By Jose Wray

Winter is in full swing, and students are reaping the benefits of the inclement weather: no school!

When I was little, I enjoyed most snow days sledding down local hills. Bundled in my puffy grey coat, I waddled outside to ride mountains of snow. But after looking online on sites like MapMuse, Mommy Nearest and Curbed DC, I was surprised to find that almost all of the highest rated hills are located in D.C.

I set out to discover if these hills were really better than local favorites.

5. Capitol Hill- 1st St SW, Washington, DC 20004

Annabel Redisch
Capitol Hill wasn’t really much of a hill. While this location offers historic scenery, its slopes are disappointing.

While sledding on Capitol Hill offered nice views of historic buildings and the awe-inspiring feeling of sledding in our nation’s capital, scenery was all that the hill had to offer. With too many kids zipping around the small space, I found it hard to find a path for myself. Once I was able to get a ride down the hill, the gradual slope wasn’t worth the hectic D.C. traffic and parking. Frankly, I’ve gotten more of a thrill on a neighborhood speed bump.

4. Book Hill Park- 1693 Wisconsin Ave NW, Washington, DC 20007

Annabel Redisch
Book Hill Park was overly crowded. This location had too many trees for a carefree ride.

Located in the heart of Georgetown, Book Hill Park is one of the most hyped up sled spots online. Unfortunately, it was really only hype. The steep hill offered a more exciting ride than Capitol Hill, but space was cramped and large grassy areas had been exposed by previous sledders. I had to manually steer myself away from bushes and trees, which had me thinking more about my own safety than the joy of the sledding.

3. Fort Bayard Park

Not too far away from the River Road McDonalds, this park offered a more cozy, communal feeling. Dogs frolicked about and kids played in the snow. There was enough space for everyone to sled without worry of crashing into each other. While the ride itself was not as thrilling as Book Hill, more free space allowed for different sledding areas in case a certain route became repetitious. I also found the park to be safer than Book Hill; the ride was a bit longer, giving me more time to analyze what I was heading toward and to make navigation adjustments accordingly.

2. South Carderock- Near Tomlinson Ave. and Barkwater Ct., Off Persimmon Tree Rd.

My childhood favorite spot, South Carderock brought back memories of Snowmageddon and coming home to hot chocolate after a long day at this hill. It’s pretty much Fort Bayard on steroids: it takes the relaxed, fun atmosphere of Fort Bayard but combines it with a thrilling hill that a true sledder would never get bored of riding.
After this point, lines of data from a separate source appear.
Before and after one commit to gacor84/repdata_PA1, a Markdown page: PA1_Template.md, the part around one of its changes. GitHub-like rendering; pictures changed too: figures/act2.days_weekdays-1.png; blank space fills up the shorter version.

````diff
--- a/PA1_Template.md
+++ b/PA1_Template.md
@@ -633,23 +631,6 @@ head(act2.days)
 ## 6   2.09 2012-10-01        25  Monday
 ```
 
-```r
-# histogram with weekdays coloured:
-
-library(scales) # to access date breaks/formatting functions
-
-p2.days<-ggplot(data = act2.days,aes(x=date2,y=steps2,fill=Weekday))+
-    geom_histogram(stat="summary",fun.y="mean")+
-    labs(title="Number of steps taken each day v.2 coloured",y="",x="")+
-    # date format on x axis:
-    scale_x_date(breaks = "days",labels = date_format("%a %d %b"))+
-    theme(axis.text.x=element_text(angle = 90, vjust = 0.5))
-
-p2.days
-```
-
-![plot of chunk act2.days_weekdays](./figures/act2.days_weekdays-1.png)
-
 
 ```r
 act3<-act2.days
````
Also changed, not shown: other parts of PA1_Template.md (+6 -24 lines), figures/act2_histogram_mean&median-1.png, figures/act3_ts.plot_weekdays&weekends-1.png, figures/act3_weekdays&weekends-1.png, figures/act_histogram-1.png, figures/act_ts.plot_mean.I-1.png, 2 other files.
There’s an abundance of open space and room not only to sled, but also to enjoy a snowball fight at the bottom of the hill and in the adjacent playground. South Carderock wasn’t too crowded, which gave visitors enough room to claim an area and build jumps. While there is a tiny ditch at the bottom of the hill, I assure you there’s plenty of room to stop yourself from falling in.
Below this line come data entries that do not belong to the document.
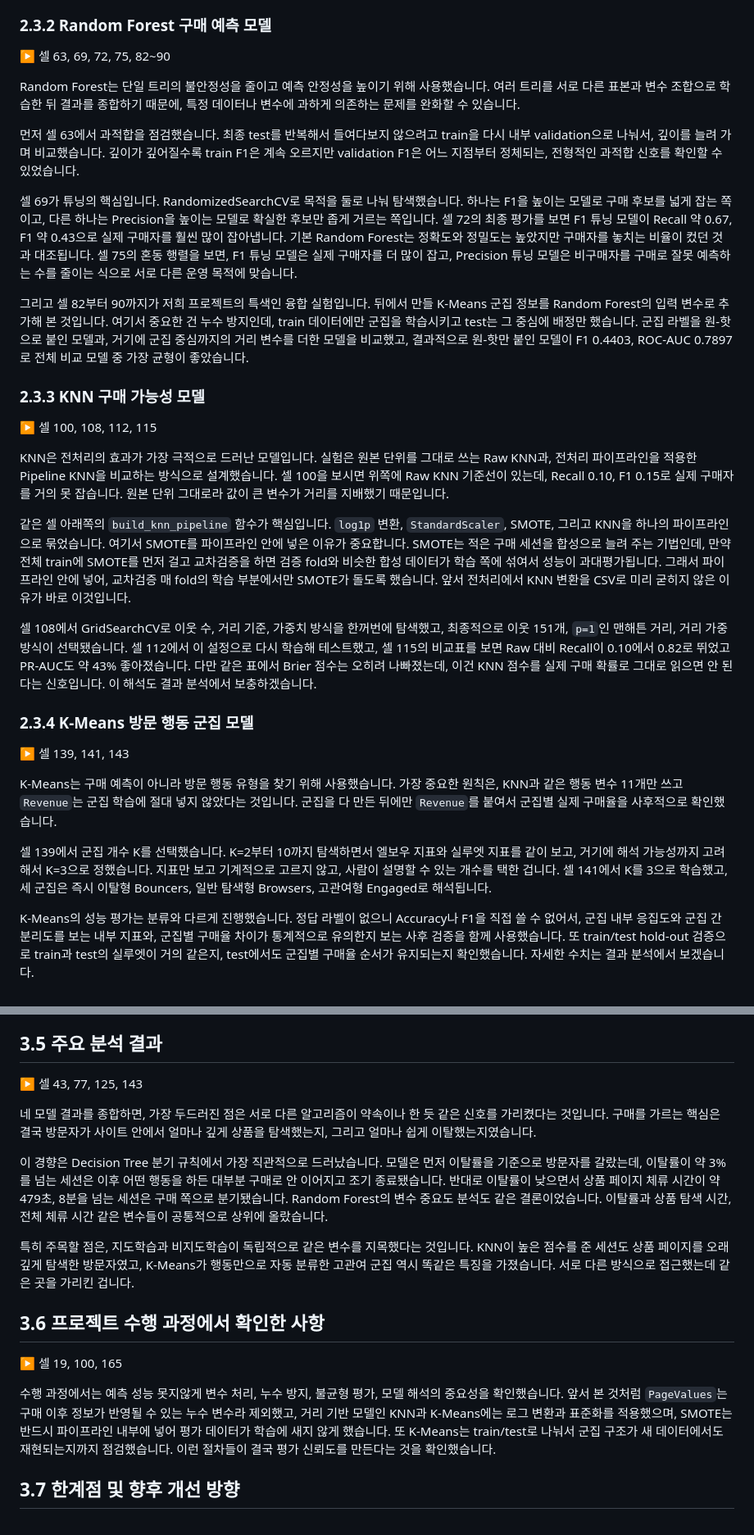
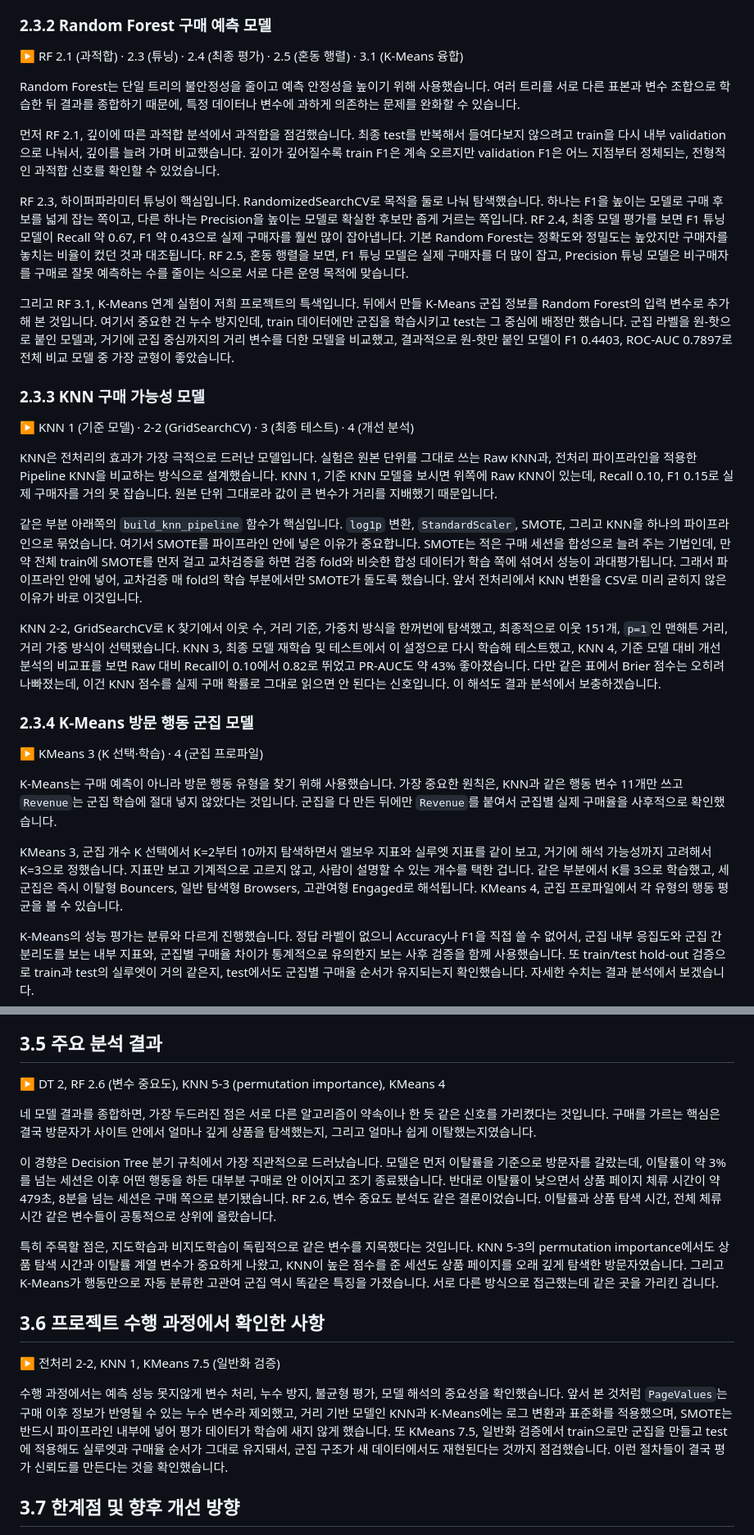
Before and after one commit to ShoppingInsight/shopper-prediction, a Markdown page: 발표대본.md, 2 parts joined by grey strips. Shown at 82% size. GitHub-like rendering.

```diff
--- a/발표대본.md
+++ b/발표대본.md
@@ -92,33 +93,33 @@ Decision Tree는 구매 예측 규칙을 설명하기 위한 모델로 사용했
 
 ### 2.3.2 Random Forest 구매 예측 모델
 
-▶ 셀 63, 69, 72, 75, 82~90
+▶ RF 2.1 (과적합) · 2.3 (튜닝) · 2.4 (최종 평가) · 2.5 (혼동 행렬) · 3.1 (K-Means 융합)
 
 Random Forest는 단일 트리의 불안정성을 줄이고 예측 안정성을 높이기 위해 사용했습니다. 여러 트리를 서로 다른 표본과 변수 조합으로 학습한 뒤 결과를 종합하기 때문에, 특정 데이터나 변수에 과하게 의존하는 문제를 완화할 수 있습니다.
 
-먼저 셀 63에서 과적합을 점검했습니다. 최종 test를 반복해서 들여다보지 않으려고 train을 다시 내부 validation으로 나눠서, 깊이를 늘려 가며 비교했습니다. 깊이가 깊어질수록 train F1은 계속 오르지만 validation F1은 어느 지점부터 정체되는, 전형적인 과적합 신호를 확인할 수 있었습니다.
+먼저 RF 2.1, 깊이에 따른 과적합 분석에서 과적합을 점검했습니다. 최종 test를 반복해서 들여다보지 않으려고 train을 다시 내부 validation으로 나눠서, 깊이를 늘려 가며 비교했습니다. 깊이가 깊어질수록 train F1은 계속 오르지만 validation F1은 어느 지점부터 정체되는, 전형적인 과적합 신호를 확인할 수 있었습니다.
 
-셀 69가 튜닝의 핵심입니다. RandomizedSearchCV로 목적을 둘로 나눠 탐색했습니다. 하나는 F1을 높이는 모델로 구매 후보를 넓게 잡는 쪽이고, 다른 하나는 Precision을 높이는 모델로 확실한 후보만 좁게 거르는 쪽입니다. 셀 72의 최종 평가를 보면 F1 튜닝 모델이 Recall 약 0.67, F1 약 0.43으로 실제 구매자를 훨씬 많이 잡아냅니다. 기본 Random Forest는 정확도와 정밀도는 높았지만 구매자를 놓치는 비율이 컸던 것과 대조됩니다. 셀 75의 혼동 행렬을 보면, F1 튜닝 모델은 실제 구매자를 더 많이 잡고, Precision 튜닝 모델은 비구매자를 구매로 잘못 예측하는 수를 줄이는 식으로 서로 다른 운영 목적에 맞습니다.
+RF 2.3, 하이퍼파라미터 튜닝이 핵심입니다. RandomizedSearchCV로 목적을 둘로 나눠 탐색했습니다. 하나는 F1을 높이는 모델로 구매 후보를 넓게 잡는 쪽이고, 다른 하나는 Precision을 높이는 모델로 확실한 후보만 좁게 거르는 쪽입니다. RF 2.4, 최종 모델 평가를 보면 F1 튜닝 모델이 Recall 약 0.67, F1 약 0.43으로 실제 구매자를 훨씬 많이 잡아냅니다. 기본 Random Forest는 정확도와 정밀도는 높았지만 구매자를 놓치는 비율이 컸던 것과 대조됩니다. RF 2.5, 혼동 행렬을 보면, F1 튜닝 모델은 실제 구매자를 더 많이 잡고, Precision 튜닝 모델은 비구매자를 구매로 잘못 예측하는 수를 줄이는 식으로 서로 다른 운영 목적에 맞습니다.
 
-그리고 셀 82부터 90까지가 저희 프로젝트의 특색인 융합 실험입니다. 뒤에서 만들 K-Means 군집 정보를 Random Forest의 입력 변수로 추가해 본 것입니다. 여기서 중요한 건 누수 방지인데, train 데이터에만 군집을 학습시키고 test는 그 중심에 배정만 했습니다. 군집 라벨을 원-핫으로 붙인 모델과, 거기에 군집 중심까지의 거리 변수를 더한 모델을 비교했고, 결과적으로 원-핫만 붙인 모델이 F1 0.4403, ROC-AUC 0.7897로 전체 비교 모델 중 가장 균형이 좋았습니다.
+그리고 RF 3.1, K-Means 연계 실험이 저희 프로젝트의 특색입니다. 뒤에서 만들 K-Means 군집 정보를 Random Forest의 입력 변수로 추가해 본 것입니다. 여기서 중요한 건 누수 방지인데, train 데이터에만 군집을 학습시키고 test는 그 중심에 배정만 했습니다. 군집 라벨을 원-핫으로 붙인 모델과, 거기에 군집 중심까지의 거리 변수를 더한 모델을 비교했고, 결과적으로 원-핫만 붙인 모델이 F1 0.4403, ROC-AUC 0.7897로 전체 비교 모델 중 가장 균형이 좋았습니다.
 
 ### 2.3.3 KNN 구매 가능성 모델
 
-▶ 셀 100, 108, 112, 115
+▶ KNN 1 (기준 모델) · 2-2 (GridSearchCV) · 3 (최종 테스트) · 4 (개선 분석)
 
-KNN은 전처리의 효과가 가장 극적으로 드러난 모델입니다. 실험은 원본 단위를 그대로 쓰는 Raw KNN과, 전처리 파이프라인을 적용한 Pipeline KNN을 비교하는 방식으로 설계했습니다. 셀 100을 보시면 위쪽에 Raw KNN 기준선이 있는데, Recall 0.10, F1 0.15로 실제 구매자를 거의 못 잡습니다. 원본 단위 그대로라 값이 큰 변수가 거리를 지배했기 때문입니다.
+KNN은 전처리의 효과가 가장 극적으로 드러난 모델입니다. 실험은 원본 단위를 그대로 쓰는 Raw KNN과, 전처리 파이프라인을 적용한 Pipeline KNN을 비교하는 방식으로 설계했습니다. KNN 1, 기준 KNN 모델을 보시면 위쪽에 Raw KNN이 있는데, Recall 0.10, F1 0.15로 실제 구매자를 거의 못 잡습니다. 원본 단위 그대로라 값이 큰 변수가 거리를 지배했기 때문입니다.
 
-같은 셀 아래쪽의 `build_knn_pipeline` 함수가 핵심입니다. `log1p` 변환, `StandardScaler`, SMOTE, 그리고 KNN을 하나의 파이프라인으로 묶었습니다. 여기서 SMOTE를 파이프라인 안에 넣은 이유가 중요합니다. SMOTE는 적은 구매 세션을 합성으로 늘려 주는 기법인데, 만약 전체 train에 SMOTE를 먼저 걸고 교차검증을 하면 검증 fold와 비슷한 합성 데이터가 학습 쪽에 섞여서 성능이 과대평가됩니다. 그래서 파이프라인 안에 넣어, 교차검증 매 fold의 학습 부분에서만 SMOTE가 돌도록 했습니다. 앞서 전처리에서 KNN 변환을 CSV로 미리 굳히지 않은 이유가 바로 이것입니다.
+같은 부분 아래쪽의 `build_knn_pipeline` 함수가 핵심입니다. `log1p` 변환, `StandardScaler`, SMOTE, 그리고 KNN을 하나의 파이프라인으로 묶었습니다. 여기서 SMOTE를 파이프라인 안에 넣은 이유가 중요합니다. SMOTE는 적은 구매 세션을 합성으로 늘려 주는 기법인데, 만약 전체 train에 SMOTE를 먼저 걸고 교차검증을 하면 검증 fold와 비슷한 합성 데이터가 학습 쪽에 섞여서 성능이 과대평가됩니다. 그래서 파이프라인 안에 넣어, 교차검증 매 fold의 학습 부분에서만 SMOTE가 돌도록 했습니다. 앞서 전처리에서 KNN 변환을 CSV로 미리 굳히지 않은 이유가 바로 이것입니다.
 
-셀 108에서 GridSearchCV로 이웃 수, 거리 기준, 가중치 방식을 한꺼번에 탐색했고, 최종적으로 이웃 151개, `p=1`인 맨해튼 거리, 거리 가중 방식이 선택됐습니다. 셀 112에서 이 설정으로 다시 학습해 테스트했고, 셀 115의 비교표를 보면 Raw 대비 Recall이 0.10에서 0.82로 뛰었고 PR-AUC도 약 43% 좋아졌습니다. 다만 같은 표에서 Brier 점수는 오히려 나빠졌는데, 이건 KNN 점수를 실제 구매 확률로 그대로 읽으면 안 된다는 신호입니다. 이 해석도 결과 분석에서 보충하겠습니다.
+KNN 2-2, GridSearchCV로 K 찾기에서 이웃 수, 거리 기준, 가중치 방식을 한꺼번에 탐색했고, 최종적으로 이웃 151개, `p=1`인 맨해튼 거리, 거리 가중 방식이 선택됐습니다. KNN 3, 최종 모델 재학습 및 테스트에서 이 설정으로 다시 학습해 테스트했고, KNN 4, 기준 모델 대비 개선 분석의 비교표를 보면 Raw 대비 Recall이 0.10에서 0.82로 뛰었고 PR-AUC도 약 43% 좋아졌습니다. 다만 같은 표에서 Brier 점수는 오히려 나빠졌는데, 이건 KNN 점수를 실제 구매 확률로 그대로 읽으면 안 된다는 신호입니다. 이 해석도 결과 분석에서 보충하겠습니다.
 
 ### 2.3.4 K-Means 방문 행동 군집 모델
 
-▶ 셀 139, 141, 143
+▶ KMeans 3 (K 선택·학습) · 4 (군집 프로파일)
 
 K-Means는 구매 예측이 아니라 방문 행동 유형을 찾기 위해 사용했습니다. 가장 중요한 원칙은, KNN과 같은 행동 변수 11개만 쓰고 `Revenue`는 군집 학습에 절대 넣지 않았다는 것입니다. 군집을 다 만든 뒤에만 `Revenue`를 붙여서 군집별 실제 구매율을 사후적으로 확인했습니다.
 
-셀 139에서 군집 개수 K를 선택했습니다. K=2부터 10까지 탐색하면서 엘보우 지표와 실루엣 지표를 같이 보고, 거기에 해석 가능성까지 고려해서 K=3으로 정했습니다. 지표만 보고 기계적으로 고르지 않고, 사람이 설명할 수 있는 개수를 택한 겁니다. 셀 141에서 K를 3으로 학습했고, 세 군집은 즉시 이탈형 Bouncers, 일반 탐색형 Browsers, 고관여형 Engaged로 해석됩니다.
+KMeans 3, 군집 개수 K 선택에서 K=2부터 10까지 탐색하면서 엘보우 지표와 실루엣 지표를 같이 보고, 거기에 해석 가능성까지 고려해서 K=3으로 정했습니다. 지표만 보고 기계적으로 고르지 않고, 사람이 설명할 수 있는 개수를 택한 겁니다. 같은 부분에서 K를 3으로 학습했고, 세 군집은 즉시 이탈형 Bouncers, 일반 탐색형 Browsers, 고관여형 Engaged로 해석됩니다. KMeans 4, 군집 프로파일에서 각 유형의 행동 평균을 볼 수 있습니다.
 
 K-Means의 성능 평가는 분류와 다르게 진행했습니다. 정답 라벨이 없으니 Accuracy나 F1을 직접 쓸 수 없어서, 군집 내부 응집도와 군집 간 분리도를 보는 내부 지표와, 군집별 구매율 차이가 통계적으로 유의한지 보는 사후 검증을 함께 사용했습니다. 또 train/test hold-out 검증으로 train과 test의 실루엣이 거의 같은지, test에서도 군집별 구매율 순서가 유지되는지 확인했습니다. 자세한 수치는 결과 분석에서 보겠습니다.
 
@@ -156,19 +157,19 @@ K-Means는 예측이 아니라 행동 유형 설명 모델입니다. K=3으로 B
 
 ## 3.5 주요 분석 결과
 
-▶ 셀 43, 77, 125, 143
+▶ DT 2, RF 2.6 (변수 중요도), KNN 5-3 (permutation importance), KMeans 4
 
 네 모델 결과를 종합하면, 가장 두드러진 점은 서로 다른 알고리즘이 약속이나 한 듯 같은 신호를 가리켰다는 것입니다. 구매를 가르는 핵심은 결국 방문자가 사이트 안에서 얼마나 깊게 상품을 탐색했는지, 그리고 얼마나 쉽게 이탈했는지였습니다.
 
-이 경향은 Decision Tree 분기 규칙에서 가장 직관적으로 드러났습니다. 모델은 먼저 이탈률을 기준으로 방문자를 갈랐는데, 이탈률이 약 3%를 넘는 세션은 이후 어떤 행동을 하든 대부분 구매로 안 이어지고 조기 종료됐습니다. 반대로 이탈률이 낮으면서 상품 페이지 체류 시간이 약 479초, 8분을 넘는 세션은 구매 쪽으로 분기됐습니다. Random Forest의 변수 중요도 분석도 같은 결론이었습니다. 이탈률과 상품 탐색 시간, 전체 체류 시간 같은 변수들이 공통적으로 상위에 올랐습니다.
+이 경향은 Decision Tree 분기 규칙에서 가장 직관적으로 드러났습니다. 모델은 먼저 이탈률을 기준으로 방문자를 갈랐는데, 이탈률이 약 3%를 넘는 세션은 이후 어떤 행동을 하든 대부분 구매로 안 이어지고 조기 종료됐습니다. 반대로 이탈률이 낮으면서 상품 페이지 체류 시간이 약 479초, 8분을 넘는 세션은 구매 쪽으로 분기됐습니다. RF 2.6, 변수 중요도 분석도 같은 결론이었습니다. 이탈률과 상품 탐색 시간, 전체 체류 시간 같은 변수들이 공통적으로 상위에 올랐습니다.
 
-특히 주목할 점은, 지도학습과 비지도학습이 독립적으로 같은 변수를 지목했다는 것입니다. KNN이 높은 점수를 준 세션도 상품 페이지를 오래 깊게 탐색한 방문자였고, K-Means가 행동만으로 자동 분류한 고관여 군집 역시 똑같은 특징을 가졌습니다. 서로 다른 방식으로 접근했는데 같은 곳을 가리킨 겁니다.
+특히 주목할 점은, 지도학습과 비지도학습이 독립적으로 같은 변수를 지목했다는 것입니다. KNN 5-3의 permutation importance에서도 상품 탐색 시간과 이탈률 계열 변수가 중요하게 나왔고, KNN이 높은 점수를 준 세션도 상품 페이지를 오래 깊게 탐색한 방문자였습니다. 그리고 K-Means가 행동만으로 자동 분류한 고관여 군집 역시 똑같은 특징을 가졌습니다. 서로 다른 방식으로 접근했는데 같은 곳을 가리킨 겁니다.
 
 ## 3.6 프로젝트 수행 과정에서 확인한 사항
 
-▶ 셀 19, 100, 165
+▶ 전처리 2-2, KNN 1, KMeans 7.5 (일반화 검증)
 
-수행 과정에서는 예측 성능 못지않게 변수 처리, 누수 방지, 불균형 평가, 모델 해석의 중요성을 확인했습니다. 앞서 본 것처럼 `PageValues`는 구매 이후 정보가 반영될 수 있는 누수 변수라 제외했고, 거리 기반 모델인 KNN과 K-Means에는 로그 변환과 표준화를 적용했으며, SMOTE는 반드시 파이프라인 내부에 넣어 평가 데이터가 학습에 새지 않게 했습니다. 또 K-Means는 train/test로 나눠서 군집 구조가 새 데이터에서도 재현되는지까지 점검했습니다. 이런 절차들이 결국 평가 신뢰도를 만든다는 것을 확인했습니다.
+수행 과정에서는 예측 성능 못지않게 변수 처리, 누수 방지, 불균형 평가, 모델 해석의 중요성을 확인했습니다. 앞서 본 것처럼 `PageValues`는 구매 이후 정보가 반영될 수 있는 누수 변수라 제외했고, 거리 기반 모델인 KNN과 K-Means에는 로그 변환과 표준화를 적용했으며, SMOTE는 반드시 파이프라인 내부에 넣어 평가 데이터가 학습에 새지 않게 했습니다. 또 KMeans 7.5, 일반화 검증에서 train으로만 군집을 만들고 test에 적용해도 실루엣과 구매율 순서가 그대로 유지돼서, 군집 구조가 새 데이터에서도 재현된다는 것까지 점검했습니다. 이런 절차들이 결국 평가 신뢰도를 만든다는 것을 확인했습니다.
 
 ## 3.7 한계점 및 향후 개선 방향
 
```
Also changed, not shown: other parts of 발표대본.md (+24 -23 lines).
1. Battery Kemble 3035 Chain Bridge Rd NW, Washington, DC 20016

Annabel Redisch
A steep slope makes Battery Kemble a thrilling ride.

Battery Kemble is a behemoth, an absolute unit. The crowd was massive, but with good reason; everyone wanted to ride the Himalayas of the DMV. Battery Kemble isn’t your average sledding hill, and you can tell by the crowds. The minivans with car seats that I saw parked by the other hills were replaced with poorly parked Jeep Wranglers and beat up Toyota 4Runners with high school sporting stickers. While some families were there sledding the smaller hills, the demographics changed as I neared the peak.

Riding from up top was like riding a roller coaster at Disneyworld for the first time; you have no clue what’s coming next. Farther down the hill, I started hitting remnants of the jumps that previous riders had left, making for unexpected surges of adrenaline on my adventure. When it comes to safety, there really isn’t much to worry about—just make sure not to hit sledders who are making their way up. Battery Kemble is definitely worth the 15-20 minute trip.

If big crowds and intense teenagers turn you away, then Battery Kemble might not be for you. But if you want an adventure and the best ride in the DMV, there’s nowhere else to go.